#### [Your task]
Look below for the line containing "diff --git a/src/containers/ProgramSection.jsx" and the line containing "projects when it"; repeat exactly those two lines and all lines between them, and nothing else.

#### [Supplied data]
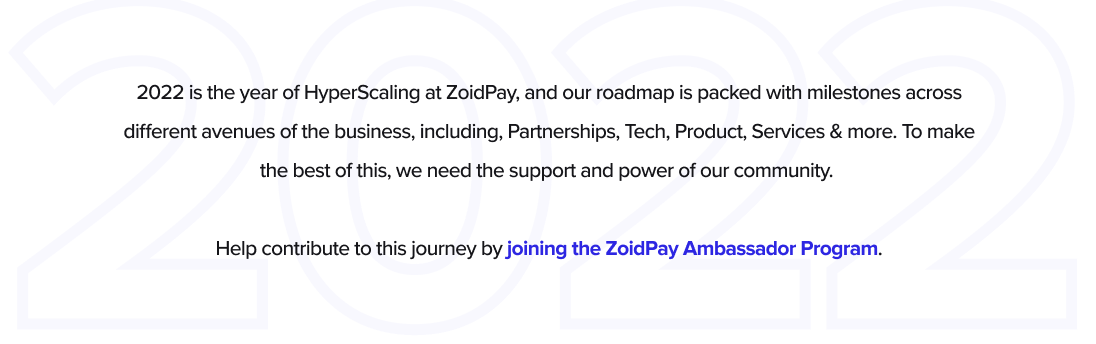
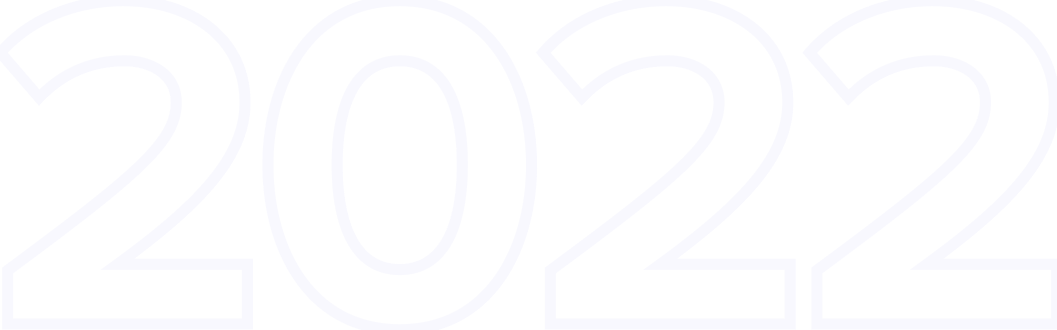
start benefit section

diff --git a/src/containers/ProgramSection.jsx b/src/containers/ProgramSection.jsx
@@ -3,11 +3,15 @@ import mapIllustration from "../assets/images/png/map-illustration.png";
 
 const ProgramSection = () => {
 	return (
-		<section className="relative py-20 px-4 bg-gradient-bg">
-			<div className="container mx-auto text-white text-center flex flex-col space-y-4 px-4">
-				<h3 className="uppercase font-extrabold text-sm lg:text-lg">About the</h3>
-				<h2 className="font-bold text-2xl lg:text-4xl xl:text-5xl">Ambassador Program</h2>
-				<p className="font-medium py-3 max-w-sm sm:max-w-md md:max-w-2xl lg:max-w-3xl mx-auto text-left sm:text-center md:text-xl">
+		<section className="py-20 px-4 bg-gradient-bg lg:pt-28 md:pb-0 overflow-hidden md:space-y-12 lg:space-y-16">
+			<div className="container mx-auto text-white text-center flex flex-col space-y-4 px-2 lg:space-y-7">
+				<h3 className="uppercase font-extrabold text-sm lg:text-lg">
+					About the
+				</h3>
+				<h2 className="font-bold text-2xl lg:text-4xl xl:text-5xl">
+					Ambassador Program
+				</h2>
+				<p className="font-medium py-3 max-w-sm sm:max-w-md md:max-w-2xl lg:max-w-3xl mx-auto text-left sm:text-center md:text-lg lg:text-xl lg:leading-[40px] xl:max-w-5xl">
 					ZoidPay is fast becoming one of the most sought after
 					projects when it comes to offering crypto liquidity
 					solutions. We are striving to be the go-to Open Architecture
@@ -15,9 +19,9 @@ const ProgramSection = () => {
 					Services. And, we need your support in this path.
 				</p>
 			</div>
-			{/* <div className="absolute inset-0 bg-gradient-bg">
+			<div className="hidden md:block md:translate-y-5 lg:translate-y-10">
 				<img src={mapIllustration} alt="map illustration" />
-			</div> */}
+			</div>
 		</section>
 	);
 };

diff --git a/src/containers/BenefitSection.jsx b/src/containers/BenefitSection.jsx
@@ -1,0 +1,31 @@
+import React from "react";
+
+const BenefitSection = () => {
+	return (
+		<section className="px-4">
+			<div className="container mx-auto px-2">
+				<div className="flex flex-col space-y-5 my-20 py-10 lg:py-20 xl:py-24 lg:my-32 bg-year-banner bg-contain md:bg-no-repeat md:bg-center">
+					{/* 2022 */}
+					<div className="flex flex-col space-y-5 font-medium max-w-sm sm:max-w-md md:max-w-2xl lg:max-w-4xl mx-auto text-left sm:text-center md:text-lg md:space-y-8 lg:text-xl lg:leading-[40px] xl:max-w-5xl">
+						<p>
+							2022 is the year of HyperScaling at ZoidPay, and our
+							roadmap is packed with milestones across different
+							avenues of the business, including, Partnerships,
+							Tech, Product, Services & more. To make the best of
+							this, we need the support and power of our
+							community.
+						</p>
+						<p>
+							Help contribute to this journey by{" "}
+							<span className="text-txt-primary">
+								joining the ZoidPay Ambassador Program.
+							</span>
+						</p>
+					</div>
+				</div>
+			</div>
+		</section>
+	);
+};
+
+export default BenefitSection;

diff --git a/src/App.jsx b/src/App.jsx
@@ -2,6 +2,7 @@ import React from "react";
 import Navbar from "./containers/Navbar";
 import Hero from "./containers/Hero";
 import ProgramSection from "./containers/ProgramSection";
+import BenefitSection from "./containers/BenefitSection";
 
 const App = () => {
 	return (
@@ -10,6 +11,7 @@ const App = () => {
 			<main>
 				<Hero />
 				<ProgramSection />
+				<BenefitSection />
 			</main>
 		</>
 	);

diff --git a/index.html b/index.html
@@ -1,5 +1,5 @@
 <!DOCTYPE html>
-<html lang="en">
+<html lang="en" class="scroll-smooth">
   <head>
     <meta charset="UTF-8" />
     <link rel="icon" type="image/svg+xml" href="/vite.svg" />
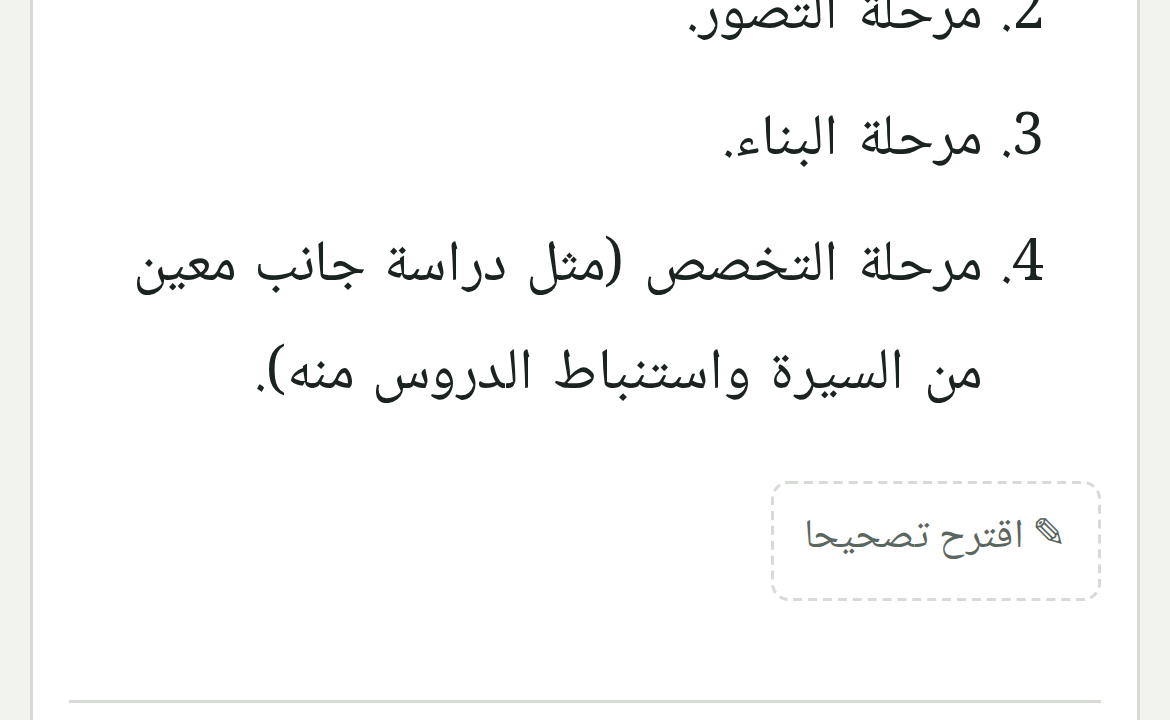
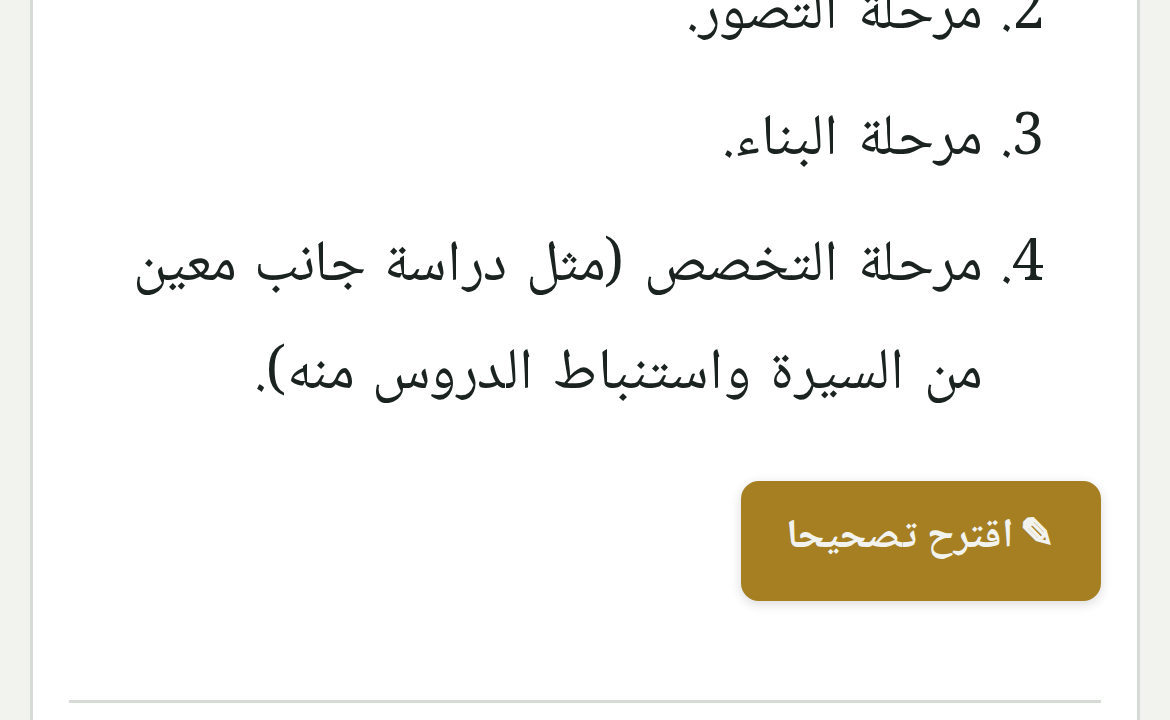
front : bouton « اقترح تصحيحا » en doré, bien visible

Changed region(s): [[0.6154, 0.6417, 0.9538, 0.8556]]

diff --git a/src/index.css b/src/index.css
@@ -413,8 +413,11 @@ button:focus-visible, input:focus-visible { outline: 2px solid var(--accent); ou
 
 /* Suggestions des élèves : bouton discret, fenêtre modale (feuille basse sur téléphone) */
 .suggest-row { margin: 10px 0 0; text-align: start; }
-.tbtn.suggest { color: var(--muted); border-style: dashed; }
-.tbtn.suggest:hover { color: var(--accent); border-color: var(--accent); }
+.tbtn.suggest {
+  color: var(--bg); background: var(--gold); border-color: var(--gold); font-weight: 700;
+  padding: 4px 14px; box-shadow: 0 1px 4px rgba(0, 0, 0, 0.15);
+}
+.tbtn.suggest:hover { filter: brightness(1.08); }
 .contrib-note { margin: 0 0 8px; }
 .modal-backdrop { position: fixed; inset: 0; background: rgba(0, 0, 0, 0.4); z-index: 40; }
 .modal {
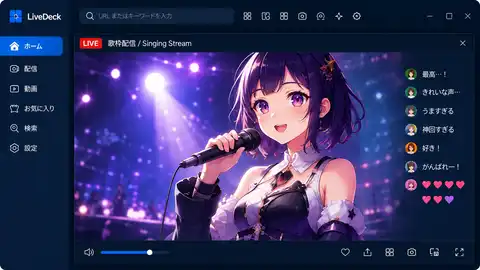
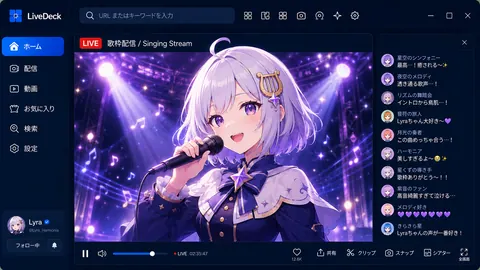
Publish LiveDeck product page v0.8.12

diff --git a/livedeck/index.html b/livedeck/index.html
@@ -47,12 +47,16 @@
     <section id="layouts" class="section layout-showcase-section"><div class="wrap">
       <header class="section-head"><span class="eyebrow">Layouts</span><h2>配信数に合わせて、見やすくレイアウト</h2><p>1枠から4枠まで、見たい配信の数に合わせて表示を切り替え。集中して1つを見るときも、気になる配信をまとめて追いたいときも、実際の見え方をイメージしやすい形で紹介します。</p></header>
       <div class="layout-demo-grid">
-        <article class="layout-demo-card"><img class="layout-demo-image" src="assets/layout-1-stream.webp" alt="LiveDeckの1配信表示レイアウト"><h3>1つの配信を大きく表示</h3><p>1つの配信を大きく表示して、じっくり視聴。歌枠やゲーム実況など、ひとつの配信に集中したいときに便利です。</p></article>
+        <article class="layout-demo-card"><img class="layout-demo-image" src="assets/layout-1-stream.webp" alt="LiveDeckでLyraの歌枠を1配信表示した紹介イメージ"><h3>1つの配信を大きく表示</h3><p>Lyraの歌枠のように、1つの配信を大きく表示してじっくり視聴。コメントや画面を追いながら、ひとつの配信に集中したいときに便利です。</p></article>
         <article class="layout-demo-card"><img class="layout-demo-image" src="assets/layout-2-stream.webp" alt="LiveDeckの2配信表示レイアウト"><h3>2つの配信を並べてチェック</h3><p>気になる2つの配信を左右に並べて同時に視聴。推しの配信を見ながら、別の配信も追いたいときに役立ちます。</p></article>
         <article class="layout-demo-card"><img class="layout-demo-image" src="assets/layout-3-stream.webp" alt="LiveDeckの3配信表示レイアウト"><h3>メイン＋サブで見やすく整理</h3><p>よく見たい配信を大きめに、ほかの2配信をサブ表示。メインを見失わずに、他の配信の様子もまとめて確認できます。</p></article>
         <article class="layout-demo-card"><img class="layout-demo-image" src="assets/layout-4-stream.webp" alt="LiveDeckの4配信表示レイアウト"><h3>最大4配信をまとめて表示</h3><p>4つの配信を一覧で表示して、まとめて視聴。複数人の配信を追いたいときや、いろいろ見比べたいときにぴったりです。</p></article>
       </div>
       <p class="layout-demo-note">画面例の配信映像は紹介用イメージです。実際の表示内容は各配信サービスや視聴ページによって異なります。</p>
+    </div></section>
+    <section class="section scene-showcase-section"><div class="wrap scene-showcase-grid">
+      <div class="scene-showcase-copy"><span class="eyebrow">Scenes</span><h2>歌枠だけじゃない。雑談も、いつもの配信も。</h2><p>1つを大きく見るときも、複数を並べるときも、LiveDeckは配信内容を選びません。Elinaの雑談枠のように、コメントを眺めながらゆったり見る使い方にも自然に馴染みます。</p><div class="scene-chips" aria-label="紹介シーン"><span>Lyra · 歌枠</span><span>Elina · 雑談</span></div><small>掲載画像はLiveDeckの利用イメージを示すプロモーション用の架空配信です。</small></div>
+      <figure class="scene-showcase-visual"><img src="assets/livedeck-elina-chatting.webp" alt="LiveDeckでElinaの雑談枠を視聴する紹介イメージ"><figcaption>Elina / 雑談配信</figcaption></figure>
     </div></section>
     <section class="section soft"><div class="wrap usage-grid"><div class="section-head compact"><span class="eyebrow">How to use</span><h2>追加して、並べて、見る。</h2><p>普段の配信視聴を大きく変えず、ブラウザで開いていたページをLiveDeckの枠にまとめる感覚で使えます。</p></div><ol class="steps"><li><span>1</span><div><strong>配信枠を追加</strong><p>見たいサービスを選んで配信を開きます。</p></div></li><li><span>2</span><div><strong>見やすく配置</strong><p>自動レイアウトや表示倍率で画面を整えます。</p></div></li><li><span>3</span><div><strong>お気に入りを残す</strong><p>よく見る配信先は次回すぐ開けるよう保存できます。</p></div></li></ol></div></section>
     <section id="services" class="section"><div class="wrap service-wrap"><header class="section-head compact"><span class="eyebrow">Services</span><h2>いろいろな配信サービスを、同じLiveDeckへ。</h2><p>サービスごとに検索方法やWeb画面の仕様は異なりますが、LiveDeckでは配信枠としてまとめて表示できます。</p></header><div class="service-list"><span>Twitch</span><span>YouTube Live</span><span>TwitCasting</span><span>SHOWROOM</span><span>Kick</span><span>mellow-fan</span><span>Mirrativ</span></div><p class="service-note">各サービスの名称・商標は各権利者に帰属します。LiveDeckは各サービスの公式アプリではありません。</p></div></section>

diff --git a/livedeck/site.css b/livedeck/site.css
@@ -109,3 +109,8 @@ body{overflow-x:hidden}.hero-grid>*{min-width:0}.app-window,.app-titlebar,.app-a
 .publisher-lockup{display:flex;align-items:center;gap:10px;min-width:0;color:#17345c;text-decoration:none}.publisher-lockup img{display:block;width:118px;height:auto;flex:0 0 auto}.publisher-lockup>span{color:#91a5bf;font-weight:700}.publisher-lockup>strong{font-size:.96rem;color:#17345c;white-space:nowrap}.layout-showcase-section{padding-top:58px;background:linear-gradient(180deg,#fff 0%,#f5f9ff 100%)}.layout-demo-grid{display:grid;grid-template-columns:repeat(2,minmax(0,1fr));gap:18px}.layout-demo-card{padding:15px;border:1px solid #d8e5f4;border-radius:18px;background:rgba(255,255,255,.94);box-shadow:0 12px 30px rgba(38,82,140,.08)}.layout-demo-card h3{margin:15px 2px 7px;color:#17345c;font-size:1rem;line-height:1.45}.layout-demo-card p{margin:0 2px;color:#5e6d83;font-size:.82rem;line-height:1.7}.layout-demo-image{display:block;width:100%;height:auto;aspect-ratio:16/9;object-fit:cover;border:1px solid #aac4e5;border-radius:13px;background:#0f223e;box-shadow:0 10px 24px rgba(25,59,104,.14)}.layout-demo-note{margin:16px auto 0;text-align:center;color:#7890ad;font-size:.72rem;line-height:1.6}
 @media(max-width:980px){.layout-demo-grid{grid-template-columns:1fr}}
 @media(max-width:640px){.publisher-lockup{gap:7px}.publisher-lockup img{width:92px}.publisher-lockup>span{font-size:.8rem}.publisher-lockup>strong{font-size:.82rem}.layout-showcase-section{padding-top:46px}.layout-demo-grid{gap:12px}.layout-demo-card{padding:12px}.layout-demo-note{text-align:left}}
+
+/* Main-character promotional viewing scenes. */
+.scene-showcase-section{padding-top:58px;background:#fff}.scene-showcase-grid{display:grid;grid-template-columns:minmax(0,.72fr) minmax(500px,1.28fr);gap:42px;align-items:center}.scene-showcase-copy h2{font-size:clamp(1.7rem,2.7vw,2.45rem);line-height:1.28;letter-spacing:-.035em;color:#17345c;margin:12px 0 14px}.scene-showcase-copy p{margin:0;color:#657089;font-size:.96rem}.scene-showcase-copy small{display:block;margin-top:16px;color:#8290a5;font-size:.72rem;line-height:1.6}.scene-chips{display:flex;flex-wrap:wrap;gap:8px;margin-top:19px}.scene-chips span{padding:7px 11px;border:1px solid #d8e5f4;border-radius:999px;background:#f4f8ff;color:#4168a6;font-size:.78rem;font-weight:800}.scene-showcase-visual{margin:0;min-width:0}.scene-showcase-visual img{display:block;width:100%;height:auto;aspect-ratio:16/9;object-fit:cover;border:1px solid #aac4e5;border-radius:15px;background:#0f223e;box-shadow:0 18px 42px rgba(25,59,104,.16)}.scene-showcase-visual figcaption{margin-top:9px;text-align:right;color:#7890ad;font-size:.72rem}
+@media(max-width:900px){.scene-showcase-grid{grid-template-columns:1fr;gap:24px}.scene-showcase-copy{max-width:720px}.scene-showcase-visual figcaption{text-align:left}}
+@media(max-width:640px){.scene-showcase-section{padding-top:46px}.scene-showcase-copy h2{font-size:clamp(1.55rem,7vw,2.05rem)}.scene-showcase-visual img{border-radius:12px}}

#### [Exercise solution]
diff --git a/src/containers/ProgramSection.jsx b/src/containers/ProgramSection.jsx
@@ -3,11 +3,15 @@ import mapIllustration from "../assets/images/png/map-illustration.png";
 
 const ProgramSection = () => {
 	return (
-		<section className="relative py-20 px-4 bg-gradient-bg">
-			<div className="container mx-auto text-white text-center flex flex-col space-y-4 px-4">
-				<h3 className="uppercase font-extrabold text-sm lg:text-lg">About the</h3>
-				<h2 className="font-bold text-2xl lg:text-4xl xl:text-5xl">Ambassador Program</h2>
-				<p className="font-medium py-3 max-w-sm sm:max-w-md md:max-w-2xl lg:max-w-3xl mx-auto text-left sm:text-center md:text-xl">
+		<section className="py-20 px-4 bg-gradient-bg lg:pt-28 md:pb-0 overflow-hidden md:space-y-12 lg:space-y-16">
+			<div className="container mx-auto text-white text-center flex flex-col space-y-4 px-2 lg:space-y-7">
+				<h3 className="uppercase font-extrabold text-sm lg:text-lg">
+					About the
+				</h3>
+				<h2 className="font-bold text-2xl lg:text-4xl xl:text-5xl">
+					Ambassador Program
+				</h2>
+				<p className="font-medium py-3 max-w-sm sm:max-w-md md:max-w-2xl lg:max-w-3xl mx-auto text-left sm:text-center md:text-lg lg:text-xl lg:leading-[40px] xl:max-w-5xl">
 					ZoidPay is fast becoming one of the most sought after
 					projects when it comes to offering crypto liquidity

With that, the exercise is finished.